Bringing the “Muse” in Museum


By Gabby Barry

Janet Song, Social Media Manager

Junior Rebecca Holt enjoyed a chilly Tuesday morning out of school, strolling with others along the sidewalk, admiring the cityscape of Manhattan and the elegance of the Victorian Gothic-styled Metropolitan Museum of Art, or the Met. For her, this field trip allowed her to invoke her “inner muse” and take a break from the tough bustle of academics.

“I love the Met, I love the city, and I love missing school,” she explains. “I also thought it would be inspirational to look at such an extensive collection of art.”

Students from Cinnabar, Kaleidoscope, and writing classes in Ward Melville visited the Met on October 17th to gather ideas for their current writing projects.

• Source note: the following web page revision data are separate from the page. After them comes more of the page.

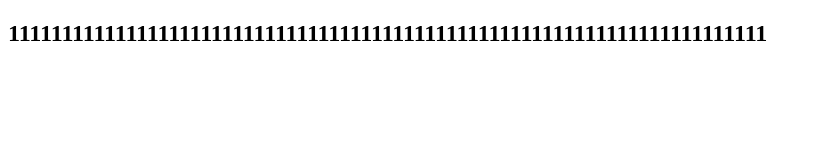
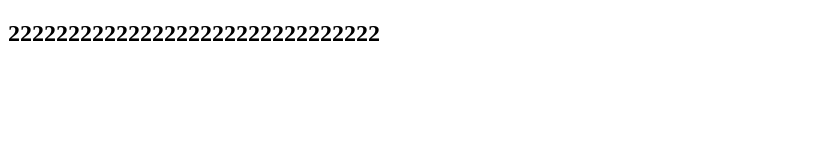
Before and after one commit to IamBigDaddy/demo, a plain HTML site: page index.html in a window 1280 px wide. Shown: the whole page, without its empty margins (0-819 px from the left). Drawn offline with Linux system fonts and the light colour scheme.

Commit message:
f1提交

```diff
--- a/index.html
+++ b/index.html
@@ -7,6 +7,6 @@
     <title>Document</title>
 </head>
 <body>
-        <h2>11111111111111111111111111111111111111111111111111111111111111111111111</h2>
+        <h2>2222222222222222222222222222222</h2>
 </body>
 </html>
```
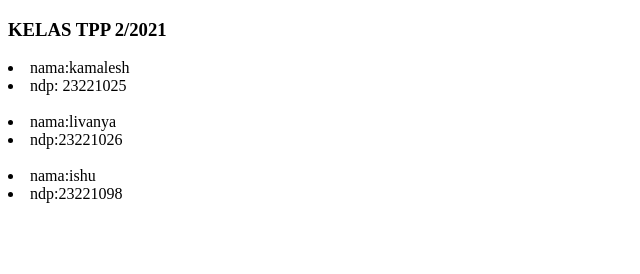
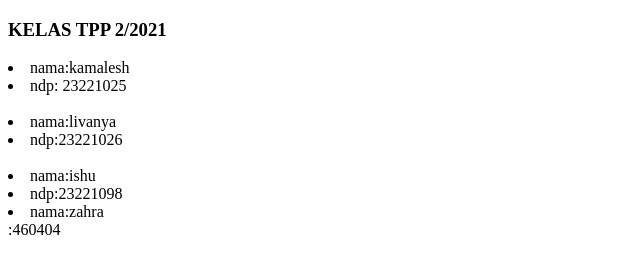
Before and after one commit to vrkamalesh/datapelajar-pelajar, a plain HTML site: page index.html in a window 1280 px wide. Shown: the whole page, without its empty margins (0-640 px from the left). Drawn offline with Linux system fonts and the light colour scheme.

Commit message:
edit file index

```diff
--- a/index.html
+++ b/index.html
@@ -17,5 +17,7 @@
     <li>nama:ishu</li>
     <li>ndp:23221098</li>
 
+    <li>nama:zahra <br>:460404</li>
+
 </body>
 </html>
```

Prior to arriving at the Met, students received assignments to work on when the trip ended. Teachers who chaperoned the trip handed out examples of pieces from famous poets who took inspiration from art and incorporated into their own writing. These examples included “Landscape with the Fall of Icarus” by William Carlos Williams and “Edward Hopper’s Nighthawks” by Joyce Carol Oates. Students were asked to pick a piece of art that stuck most to them and write a piece based on it.

These writers took a full day off from school and toured the museum in small groups, stopping by the variety of exhibits that the museum offered, from ancient pottery crafted by the Sumerians, to the contemporary paintings of Paul Klee.

Rebecca’s personal favorite piece was a statue she noticed on her way to grabbing lunch. “It was an old man in extreme anguish,” she reports, “with three children grasping at his legs.”

When she visits museums on her free time, Rebecca admits that she prefers paintings over sculptures, but this one stuck out. “One of the children was holding on to the man’s legs and you could see the indent of his skin where the pressure of the child’s thumb was. The muscles of the man’s back were so intricate and defined. This meticulous statue left me awestruck.”

Overall, the trip proved to be a pleasant experience. “This trip exposed us to art so that we might be influenced to make our own through words,” Rebecca says. “It’s a beautiful thing to find ideas from someone else’s abstract thoughts. They could have lived thousands of years ago, and yet you are still touched by the emotion they poured into their craft.”